[DATA SECTION Boundary: Start]
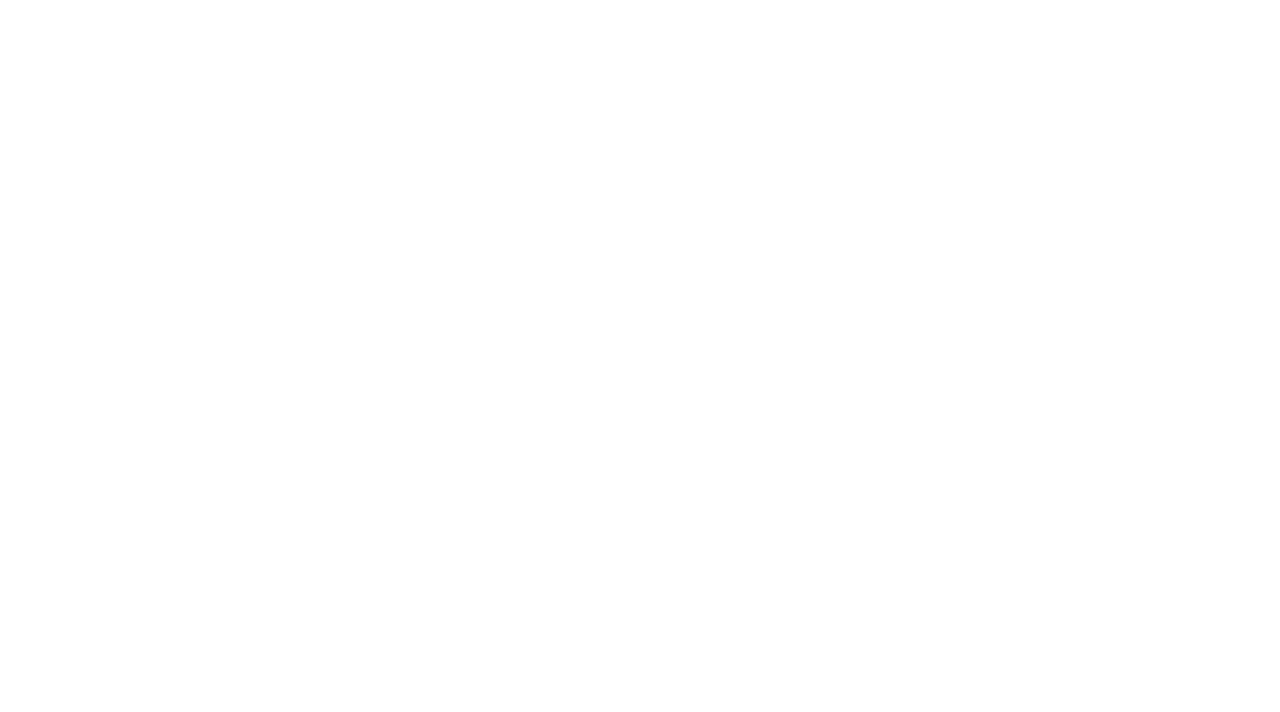
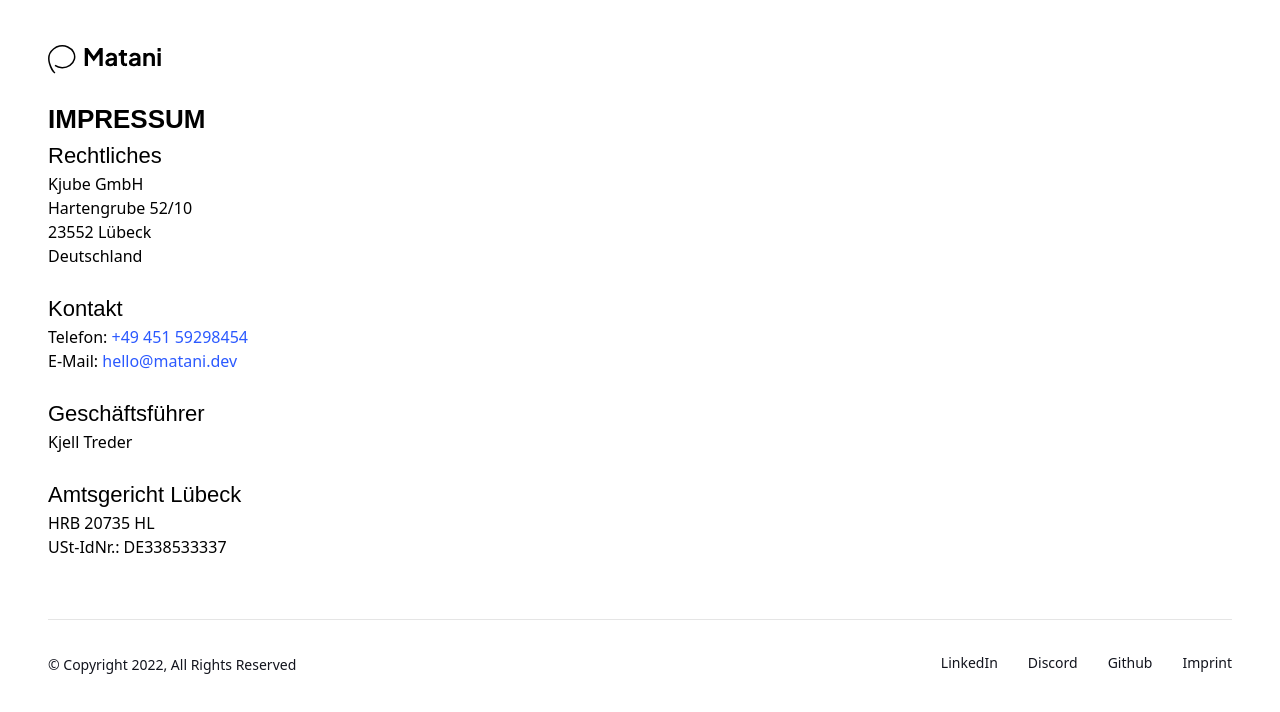
Before and after one commit to Matani-dev/Matani_Website, a Nuxt app: page /imprint in a window 1280 px wide. Before the commit this address had no page. Shown: the top 712 px of the page. Built offline with nearby package versions, Linux system fonts and the light colour scheme; a web font is replaced by a local one.

Commit message:
email octopus

```diff
--- /dev/null
+++ b/components/Footer.vue
@@ -0,0 +1,81 @@
+<template>
+    <footer>
+        <div class="left">
+            <span>© Copyright 2022, All Rights Reserved</span>
+        </div>
+
+        <div class="right">
+            <a href="https://www.linkedin.com/company/matani/" target="_blank">LinkedIn</a>
+            <a href="https://discord.gg/fNXV9xMc" target="_blank">Discord</a>
+            <a href="https://github.com/Matani-dev" target="_blank">Github</a>
+            <!--<a href=""><span>SOON</span> Roadmap</a>-->
+            <a href="/imprint">Imprint</a>
+        </div>
+    </footer>
+</template>
+
+<script>
+export default {
+
+}
+</script>
+
+<style lang="scss" scoped>
+
+footer {
+	padding-top: 2rem;
+	border-top: 1px solid rgba(0, 0, 0, 0.1);
+	display: flex;
+	justify-content: space-between;
+
+	span, a {
+		font-size: 14px;
+		color: var(--grey);
+	}
+
+	a {
+		position: relative;
+		transition: 0.2s ease-in-out all;
+
+		span {
+			position: absolute;
+			display: flex;
+			justify-content: center;
+			align-items: center;
+			bottom: -20px;
+			color: white;
+			font-size: 10px;
+			font-weight: 600;
+			background-color: var(--blue);
+			padding: 4px 6px;
+			border-radius: 2px;
+			overflow: visible;
+			opacity: 1;
+		}
+
+		&:hover {
+			color: var(--blue);
+			cursor: pointer;
+			opacity: 1;
+		}
+	}
+
+	.left {
+
+	}
+
+	.right {
+		display: flex;
+		justify-content: space-between;
+		gap: 30px;
+	}
+}
+
+@media (max-width: 641px) {
+    footer {
+		flex-wrap: wrap;
+		gap: 20px;
+	}
+}
+
+</style>
--- a/components/Heading.vue
+++ /dev/null
@@ -1,15 +0,0 @@
-<template>
-    <div>
-
-    </div>
-</template>
-
-<script>
-export default {
-
-}
-</script>
-
-<style>
-
-</style>
--- /dev/null
+++ b/components/Logo.vue
@@ -0,0 +1,27 @@
+<template>
+    <div>
+        <img class="logo" data-aos="fade-down" src="@/assets/images/Logo.svg" alt="Matani Logo" />
+    </div>
+</template>
+
+<script>
+import aosMixin from '~/mixins/aos'
+
+export default {
+    mixins: [aosMixin]
+}
+</script>
+
+<style lang="scss" scoped>
+
+div {
+    position: relative;
+
+    .logo {
+        position: absolute;
+        top: 0px;
+        left: 0px;
+    }
+}
+
+</style>
--- a/layouts/default.vue
+++ b/layouts/default.vue
@@ -1,6 +1,8 @@
 <template>
     <div class="wrapper">
+        <Logo></Logo>
         <Nuxt />
+        <Footer></Footer>
     </div>
 </template>
 
--- a/nuxt.config.js
+++ b/nuxt.config.js
@@ -1,4 +1,8 @@
 export default {
+  env: {
+    octopusListID: process.env.EMAILOCTOPUS_LIST_ID,
+    octopusAPIKey: process.env.EMAILOCTOPUS_API_KEY,
+  },
   // Global page headers: https://go.nuxtjs.dev/config-head
   head: {
     title: 'Matani - Feedback Tool for Designers',
--- /dev/null
+++ b/pages/imprint/index.vue
@@ -0,0 +1,65 @@
+<template>
+    <div>
+        <div class="container">
+            <h1>IMPRESSUM</h1>
+
+            <h3>Rechtliches</h3>
+            <span>Kjube GmbH</span>
+            <span>Hartengrube 52/10</span>
+            <span>23552 Lübeck</span>
+            <span>Deutschland</span>
+
+            <br>
+
+            <h3>Kontakt</h3>
+            <span>Telefon: <a href="tel:+4945159298454">+49 451 59298454</a></span>
+            <span>E-Mail: <a href="mailto:hello@matani.dev">hello@matani.dev</a></span>
+
+            <br>
+
+            <h3>Geschäftsführer</h3>
+            <span>Kjell Treder</span>
+
+            <br>
+
+            <h3>Amtsgericht Lübeck</h3>
+            <span>HRB 20735 HL</span>
+            <span>USt-IdNr.: DE338533337</span>
+        </div>
+    </div>
+</template>
+
+<script>
+import aosMixin from '~/mixins/aos'
+
+export default {
+    mixins: [aosMixin]
+}
+</script>
+
+<style lang="scss" scoped>
+
+div {
+    .container {
+        padding: 60px 0px;
+        display: flex;
+        justify-content: center;
+        flex-direction: column;
+
+        h1 {
+            font-weight: 600;
+            font-size: 26px;
+        }
+
+        h3 {
+            font-weight: 500;
+            font-size: 22px;
+        }
+
+        a {
+            color: var(--blue);
+        }
+    }
+}
+
+</style>
```
Also changed, not shown: pages/index.vue (+34 -90 lines).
[DATA SECTION Boundary: End]
GOAL OF THE EXERCISE -> A faithful, complete copy of the entries is required, without the pictures.

RESPONSE BOX ->
Before and after one commit to Matani-dev/Matani_Website, a Nuxt app: page /imprint in a window 1280 px wide. Before the commit this address had no page. Shown: the top 712 px of the page. Built offline with nearby package versions, Linux system fonts and the light colour scheme; a web font is replaced by a local one.

Commit message:
email octopus

```diff
--- /dev/null
+++ b/components/Footer.vue
@@ -0,0 +1,81 @@
+<template>
+    <footer>
+        <div class="left">
+            <span>© Copyright 2022, All Rights Reserved</span>
+        </div>
+
+        <div class="right">
+            <a href="https://www.linkedin.com/company/matani/" target="_blank">LinkedIn</a>
+            <a href="https://discord.gg/fNXV9xMc" target="_blank">Discord</a>
+            <a href="https://github.com/Matani-dev" target="_blank">Github</a>
+            <!--<a href=""><span>SOON</span> Roadmap</a>-->
+            <a href="/imprint">Imprint</a>
+        </div>
+    </footer>
+</template>
+
+<script>
+export default {
+
+}
+</script>
+
+<style lang="scss" scoped>
+
+footer {
+	padding-top: 2rem;
+	border-top: 1px solid rgba(0, 0, 0, 0.1);
+	display: flex;
+	justify-content: space-between;
+
+	span, a {
+		font-size: 14px;
+		color: var(--grey);
+	}
+
+	a {
+		position: relative;
+		transition: 0.2s ease-in-out all;
+
+		span {
+			position: absolute;
+			display: flex;
+			justify-content: center;
+			align-items: center;
+			bottom: -20px;
+			color: white;
+			font-size: 10px;
+			font-weight: 600;
+			background-color: var(--blue);
+			padding: 4px 6px;
+			border-radius: 2px;
+			overflow: visible;
+			opacity: 1;
+		}
+
+		&:hover {
+			color: var(--blue);
+			cursor: pointer;
+			opacity: 1;
+		}
+	}
+
+	.left {
+
+	}
+
+	.right {
+		display: flex;
+		justify-content: space-between;
+		gap: 30px;
+	}
+}
+
+@media (max-width: 641px) {
+    footer {
+		flex-wrap: wrap;
+		gap: 20px;
+	}
+}
+
+</style>
--- a/components/Heading.vue
+++ /dev/null
@@ -1,15 +0,0 @@
-<template>
-    <div>
-
-    </div>
-</template>
-
-<script>
-export default {
-
-}
-</script>
-
-<style>
-
-</style>
--- /dev/null
+++ b/components/Logo.vue
@@ -0,0 +1,27 @@
+<template>
+    <div>
+        <img class="logo" data-aos="fade-down" src="@/assets/images/Logo.svg" alt="Matani Logo" />
+    </div>
+</template>
+
+<script>
+import aosMixin from '~/mixins/aos'
+
+export default {
+    mixins: [aosMixin]
+}
+</script>
+
+<style lang="scss" scoped>
+
+div {
+    position: relative;
+
+    .logo {
+        position: absolute;
+        top: 0px;
+        left: 0px;
+    }
+}
+
+</style>
--- a/layouts/default.vue
+++ b/layouts/default.vue
@@ -1,6 +1,8 @@
 <template>
     <div class="wrapper">
+        <Logo></Logo>
         <Nuxt />
+        <Footer></Footer>
     </div>
 </template>
 
--- a/nuxt.config.js
+++ b/nuxt.config.js
@@ -1,4 +1,8 @@
 export default {
+  env: {
+    octopusListID: process.env.EMAILOCTOPUS_LIST_ID,
+    octopusAPIKey: process.env.EMAILOCTOPUS_API_KEY,
+  },
   // Global page headers: https://go.nuxtjs.dev/config-head
   head: {
     title: 'Matani - Feedback Tool for Designers',
--- /dev/null
+++ b/pages/imprint/index.vue
@@ -0,0 +1,65 @@
+<template>
+    <div>
+        <div class="container">
+            <h1>IMPRESSUM</h1>
+
+            <h3>Rechtliches</h3>
+            <span>Kjube GmbH</span>
+            <span>Hartengrube 52/10</span>
+            <span>23552 Lübeck</span>
+            <span>Deutschland</span>
+
+            <br>
+
+            <h3>Kontakt</h3>
+            <span>Telefon: <a href="tel:+4945159298454">+49 451 59298454</a></span>
+            <span>E-Mail: <a href="mailto:hello@matani.dev">hello@matani.dev</a></span>
+
+            <br>
+
+            <h3>Geschäftsführer</h3>
+            <span>Kjell Treder</span>
+
+            <br>
+
+            <h3>Amtsgericht Lübeck</h3>
+            <span>HRB 20735 HL</span>
+            <span>USt-IdNr.: DE338533337</span>
+        </div>
+    </div>
+</template>
+
+<script>
+import aosMixin from '~/mixins/aos'
+
+export default {
+    mixins: [aosMixin]
+}
+</script>
+
+<style lang="scss" scoped>
+
+div {
+    .container {
+        padding: 60px 0px;
+        display: flex;
+        justify-content: center;
+        flex-direction: column;
+
+        h1 {
+            font-weight: 600;
+            font-size: 26px;
+        }
+
+        h3 {
+            font-weight: 500;
+            font-size: 22px;
+        }
+
+        a {
+            color: var(--blue);
+        }
+    }
+}
+
+</style>
```
Also changed, not shown: pages/index.vue (+34 -90 lines).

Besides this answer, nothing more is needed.